Who gets acne?
Most people get acne at some stage in their lives, from ages as young as 8 upwards. If you have had “spot”, “pimples” or “zits”, it is likely that you have had acne. It is extremely common in teenage years due to the effets of hormones on the skin and oftens settles in the late teens or early 20’s. Unfortunately for some people it can persist for many years beyond this and up to 15% of women and up to 5% of men continue to suffer from active acne.
What causes acne?
Acne is a chronic inflammatory skin condition that involves the pilosebaceous unit in the skin (each pilosebaceous unit contains a hair follicle and oil-producing glands). There are many causes of acne such as hormonal (e.g. in puberty, polycystic ovarian syndrome, excessive stress and depression), genetic, environmenal.

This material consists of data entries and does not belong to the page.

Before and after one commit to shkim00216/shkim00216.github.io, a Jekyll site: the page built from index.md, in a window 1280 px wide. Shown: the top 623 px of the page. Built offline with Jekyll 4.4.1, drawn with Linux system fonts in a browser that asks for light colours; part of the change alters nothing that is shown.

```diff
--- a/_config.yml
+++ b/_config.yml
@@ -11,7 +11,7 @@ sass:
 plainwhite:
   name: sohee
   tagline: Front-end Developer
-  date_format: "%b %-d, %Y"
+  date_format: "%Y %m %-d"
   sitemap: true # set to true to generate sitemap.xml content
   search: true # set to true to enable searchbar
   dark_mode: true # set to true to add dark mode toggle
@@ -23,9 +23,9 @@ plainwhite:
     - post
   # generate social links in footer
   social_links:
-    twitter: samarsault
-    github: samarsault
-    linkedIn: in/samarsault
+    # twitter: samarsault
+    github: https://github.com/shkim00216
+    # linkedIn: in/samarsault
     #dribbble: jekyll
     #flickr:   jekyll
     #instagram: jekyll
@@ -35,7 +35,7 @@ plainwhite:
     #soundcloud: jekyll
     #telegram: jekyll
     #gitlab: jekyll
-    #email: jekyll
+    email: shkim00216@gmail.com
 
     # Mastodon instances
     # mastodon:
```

Skin types and conditions tend to run in families so if a close family member has or had acne, you are more likely to get it.

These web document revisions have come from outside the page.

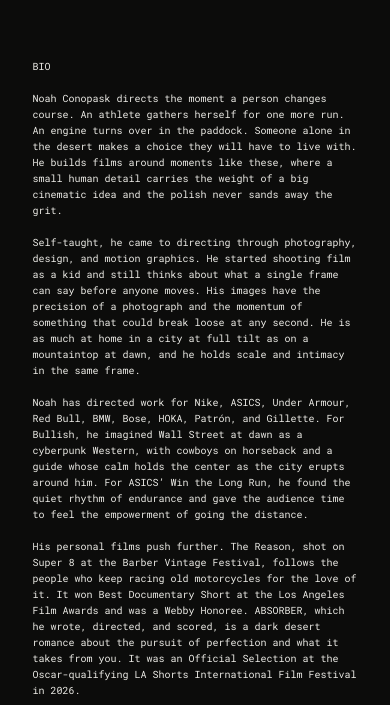
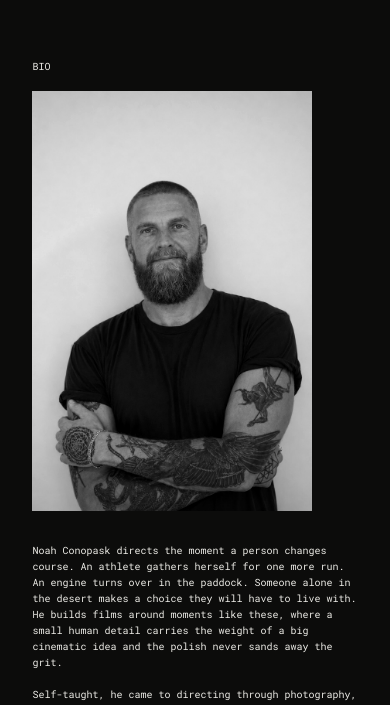
Before and after one commit to noahconopask-atlas/noah-tv-preview, a plain HTML site: page index.html in a window 390 px wide. Both pictures are taken after a click on the link "NOAH CONOPASK". Shown: the part 62-767 px from the top of the page. Drawn offline with Linux system fonts and the light colour scheme.

Commit message:
Add black-and-white portrait beside bio with mobile stacking

```diff
--- a/index.html
+++ b/index.html
@@ -122,6 +122,11 @@ footer .credit{display:flex;align-items:center;gap:1.2ch}
 footer .credit img{display:block;height:.85em;width:auto;opacity:.62;transition:opacity .2s}
 footer .credit:hover img{opacity:1}
 @media (prefers-reduced-motion:reduce){.reel iframe{transition:none}}
+#about .bio-layout{display:grid;grid-template-columns:minmax(180px,252px) minmax(0,560px);gap:16px clamp(32px,5vw,72px);align-items:start}
+#about .bio-portrait{display:flex;flex-direction:column;gap:16px}
+#about .bio-portrait img{width:100%;height:auto;filter:grayscale(1) contrast(1.05);background:var(--well)}
+#about .bio-copy{min-width:0;display:flex;flex-direction:column;gap:1.6em}
+@media(max-width:760px){#about .bio-layout{grid-template-columns:minmax(0,560px);gap:32px}#about .bio-portrait{max-width:280px}}
 </style>
 </head>
 <body>
@@ -200,9 +205,12 @@ footer .credit:hover img{opacity:1}
 </main>
 
 <main id="about" class="view page">
-<section class="row" style="gap:16px 112px" aria-label="Bio">
-<p style="flex:0 0 140px">BIO</p>
-<div style="flex:0 1 560px;min-width:0;display:flex;flex-direction:column;gap:1.6em">
+<section class="bio-layout" aria-label="Bio">
+<div class="bio-portrait">
+<p>BIO</p>
+<img src="img/noah-conopask-portrait.jpeg" alt="Portrait of Noah Conopask" width="724" height="1086" loading="lazy" decoding="async">
+</div>
+<div class="bio-copy">
 <p>Noah Conopask directs the moment a person changes course. An athlete gathers herself for one more run. An engine turns over in the paddock. Someone alone in the desert makes a choice they will have to live with. He builds films around moments like these, where a small human detail carries the weight of a big cinematic idea and the polish never sands away the grit.</p>
 <p>Self-taught, he came to directing through photography, design, and motion graphics. He started shooting film as a kid and still thinks about what a single frame can say before anyone moves. His images have the precision of a photograph and the momentum of something that could break loose at any second. He is as much at home in a city at full tilt as on a mountaintop at dawn, and he holds scale and intimacy in the same frame.</p>
 <p>Noah has directed work for Nike, ASICS, Under Armour, Red Bull, BMW, Bose, HOKA, Patrón, and Gillette. For Bullish, he imagined Wall Street at dawn as a cyberpunk Western, with cowboys on horseback and a guide whose calm holds the center as the city erupts around him. For ASICS’ Win the Long Run, he found the quiet rhythm of endurance and gave the audience time to feel the empowerment of going the distance.</p>
```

As discussed above, acne is more common in the teenage years, probably due to an increase in circulating levels of testosterone.

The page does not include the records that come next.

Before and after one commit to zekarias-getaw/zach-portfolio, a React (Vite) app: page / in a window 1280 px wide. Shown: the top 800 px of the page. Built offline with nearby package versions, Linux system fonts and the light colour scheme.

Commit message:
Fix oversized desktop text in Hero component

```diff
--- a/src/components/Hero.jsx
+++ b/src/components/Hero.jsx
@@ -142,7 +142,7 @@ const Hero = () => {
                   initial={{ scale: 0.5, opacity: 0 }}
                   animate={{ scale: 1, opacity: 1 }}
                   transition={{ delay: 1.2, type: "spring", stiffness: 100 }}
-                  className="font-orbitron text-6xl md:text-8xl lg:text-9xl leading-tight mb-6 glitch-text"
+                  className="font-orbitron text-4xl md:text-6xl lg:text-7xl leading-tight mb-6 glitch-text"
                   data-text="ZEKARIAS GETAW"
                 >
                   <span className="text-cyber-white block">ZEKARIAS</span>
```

In certain conditions such as Polycystic Ovarian Syndrome, there are higher levels of insulin and testosterone, with insulin resistance, which are all thought to play a role in acne.
Chronic stress and depression can lead to excess steroid levels being produced by the adrenal glands which may also play a role in acne.
Acne can be more troublesome at times of high humidity. Certain cosmetic and topical products can increase the risk of acne; watch out in particular for products that contain lanolin, petrolatum, vegetable oils, butyl stearate, oleic acid and lauryl alcohol.
These can all block pores leading to a build up of sebum leading to acne.
It can be difficult to study the direct link between diet and acne but several food groups are thought to contribute to acne. Foods with a high glycemic index can contribute to acne.
The glycemic index is a measure of the effect foods have on our blood sugar levels. Foods with a high glycemic index, such as white bread and baked goods, raise our blood sugar and insulin levels more than low glycemic index foods.
The raised insulin in turn raises testosterone, natural steroid and growth factor levels, which affect sebum production in the skin and increase the risk of acne.
Although cow’s milk has a low glycemic index, it contains hormones such as testosterone, oestrogen, progesterone and natural steroids which affect sebum production and skin cell turnover. Milk also contains amino acids such as arginine and leucine that produce insulin when combined with carbohydrates.
Therefore sometimes people may notice an improvement in acne when they reduce cow’s milk in their diets.
What problems can acne cause?
Acne can lead to significant social and psychological effects, particularly during adolescence and teenage years when there is peer pressure to fit in and physical appearance is important. It can lead to severe scarring which can be defiguring and cause lifelong psychological problems. Inflammation can also lead to hyperpigmentation or hypopigmentation problems.
How can acne be treated?
Regular exercise, drinking plenty of water and eating low GI foods and reduced dairy products may all help acne. Good skincare is essential to unblock pores and reduce inflammation in the skin.
We recommend the Ultraceuticals range which have a product line specifically for acne. Their Ultra Clear range contains important ingredients that help clear congestion in the skin, fight inflammation, control oxidation and reduce irritation.
At Rewind Skin & Laser, we also offer a range of in-clinic facial treatments and peels that are fantastic for treating and controlling acne. When acne is severe, oral prescription medication may be needed such as tetracycline antibiotics or isotretinoin.